"Wayne brought an understanding that if we just looked after what we could control, per session, we'll find out where we're going to be at the end of the season," Byas says. "He had a wonderful philosophy: 'Let's just look at what we can do tomorrow'. First session, second session, third session and we'll pick up from there. And if we do that, what we end up with in September will look after itself. I don't think for one second, leading up to the last month of the season, I'd have known where we were in the Championship. We just took each game as it came and broke it down into 12 parts - if we win more sessions than they do in 12 then we win the game."
The triumph was crowned, on a personal note, when Byas took the catch that sealed the Championship with two matches to spare. He was "the only person you would have trusted under that ball", according to Kirby, who still bears the scar from where White's spikes dug into his shin while the two jumped madly up and down in celebration.

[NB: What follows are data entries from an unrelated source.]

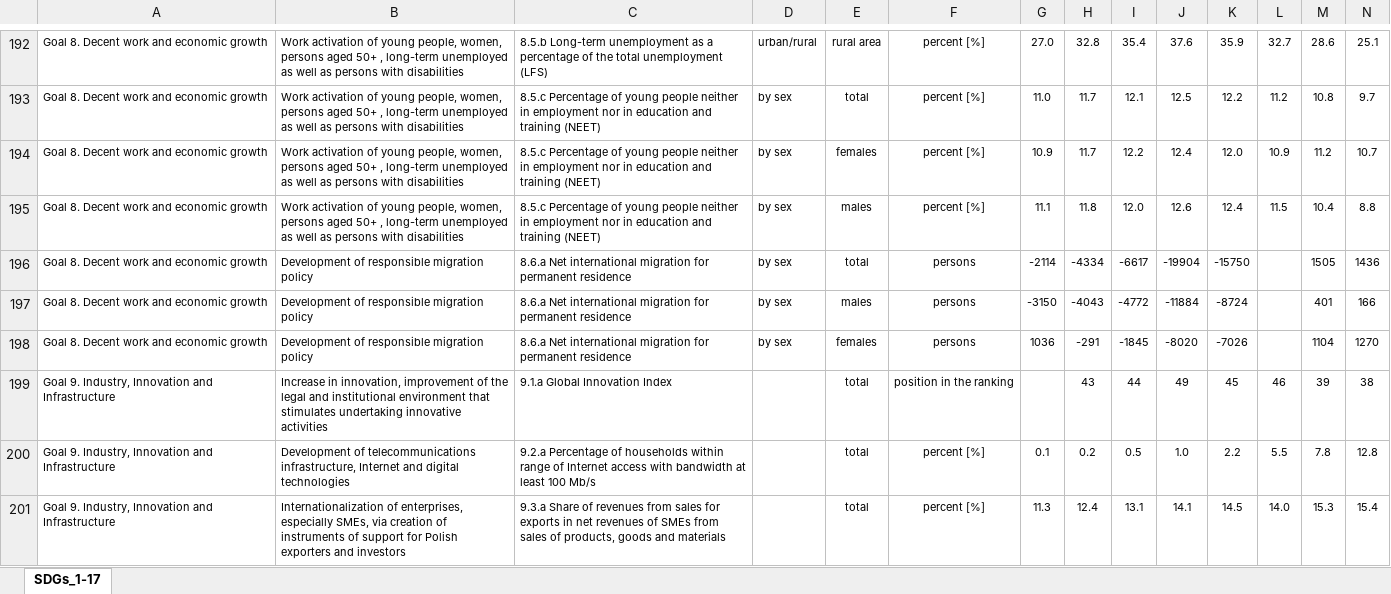
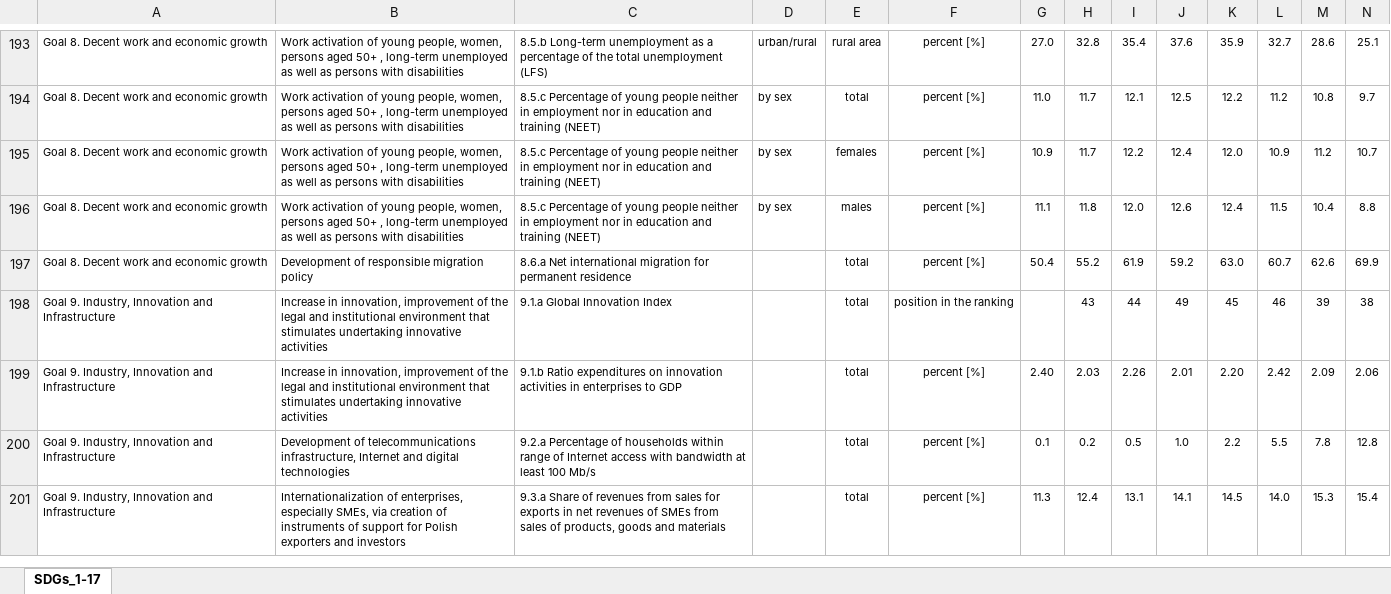
Before and after one commit to statisticspoland/sdg-indicators-pl, an Excel workbook: assets/excel/en/national_sdg_indicators.xlsx, sheet SDGs_1-17, drawn as a sheet; only a part is shown, gaps mark what is left out; values as stored, in another font and other column widths than the file's, no borders; charts and pictures not drawn; removed rows and columns are numbered as before the commit, all else as after; rows hold the shown columns only; the diff covers the shown part only; the diff names each change by its address in the sheet, - before the commit and + after, or states it on an @@ line.

```diff
--- a/assets/excel/en/national_sdg_indicators.xlsx (sheet SDGs_1-17)
+++ b/assets/excel/en/national_sdg_indicators.xlsx (sheet SDGs_1-17)
-row 196: Goal 8. Decent work and economic growth | Development of responsible migration policy | 8.6.a Net international migration for permanent residence | by sex | total | persons | -2114 | -4334 | -6617 | -19904 | -15750 |  | 1505 | 1436
-row 197: Goal 8. Decent work and economic growth | Development of responsible migration policy | 8.6.a Net international migration for permanent residence | by sex | males | persons | -3150 | -4043 | -4772 | -11884 | -8724 |  | 401 | 166
-row 198: Goal 8. Decent work and economic growth | Development of responsible migration policy | 8.6.a Net international migration for permanent residence | by sex | females | persons | 1036 | -291 | -1845 | -8020 | -7026 |  | 1104 | 1270
+row 197: Goal 8. Decent work and economic growth | Development of responsible migration policy | 8.6.a Net international migration for permanent residence |  | total | percent [%] | 50.4 | 55.2 | 61.9 | 59.2 | 63.0 | 60.7 | 62.6 | 69.9
+row 199: Goal 9. Industry, Innovation and Infrastructure | Increase in innovation, improvement of the legal and institutional environment that stimulates undertaking innovative activities | 9.1.b Ratio expenditures on innovation activities in enterprises to GDP |  | total | percent [%] | 2.40 | 2.03 | 2.26 | 2.01 | 2.20 | 2.42 | 2.09 | 2.06
```
Also changed, not shown: 5 added rows, 3 removed rows and 1 edited cell elsewhere in this sheet, assets/excel/pl/wskazniki_krajowe.xlsx.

Byas' moment of glory stands in contrast to Gale, who was suspended for Yorkshire's decisive match against Nottinghamshire this year and was not allowed to receive the trophy. But Byas, who ended up playing for Lancashire while Yorkshire were relegated in 2002, is hopeful that Gale will be able to lead a stronger defence this time around. While they may not win again next year, or for 13 years, or perhaps 33 years, it as much about putting in the effort - something Gale, Yorkshire's youngest post-war captain, doubtless knows.
"Yorkshire teams have to go out and commit," Byas says. "It's a well-supported club and the members are thrilled when they see guys go out there and play the game in a positive manner. Win or lose, they won't suffer teams going out and not really trying. When you pull a Yorkshire shirt on, you've got to commit to the game. The result is important, there's no question about that, but it's more about a commitment to wanting to play the game properly, and the rest will look after itself.
"To play for Yorkshire is a huge honour but with that honour there's something that's a little bit more special than playing for one or two other counties. But they need to keep that intensity into next year because if members see the same side not putting in the same level of commitment, that's when the Yorkshire players will find themselves under pressure."
Gough and Kirby both believe that Gillespie's influence will mean success is not quickly outflanked by expectation this time; and even if the likes of Adil Rashid, Alex Lees and Jonny Bairstow are required to strengthen England, in addition to Root and Ballance, a flourishing crop of young players should insure against a weakened Yorkshire.
Then there is the accumulated knowledge of the one player who provides a link between Yorkshire's 30th and 31st titles: Sidebottom. Kirby still recalls the sensations of 13 years ago and one imagines Sidebottom has not forgotten the moment they shared. Maybe he said something similar before going out to take four of the last five wickets on the final morning at Trent Bridge.
"Sitting down before the end in Scarborough, Clark said, 'I want you to look round the dressing room, lads, and look at who's sat next to you.' And I'll always remember who was sat next to me: Ryan Sidebottom and Craig White. He said, 'I want you to look them both in the eye and think what it will be like when you're 55 or 60 and you've won something special with that guy sat next to you.' And I remember that so vividly because, now I'm not playing any more, those are the days that you remember."
And there were tears in their eyes again.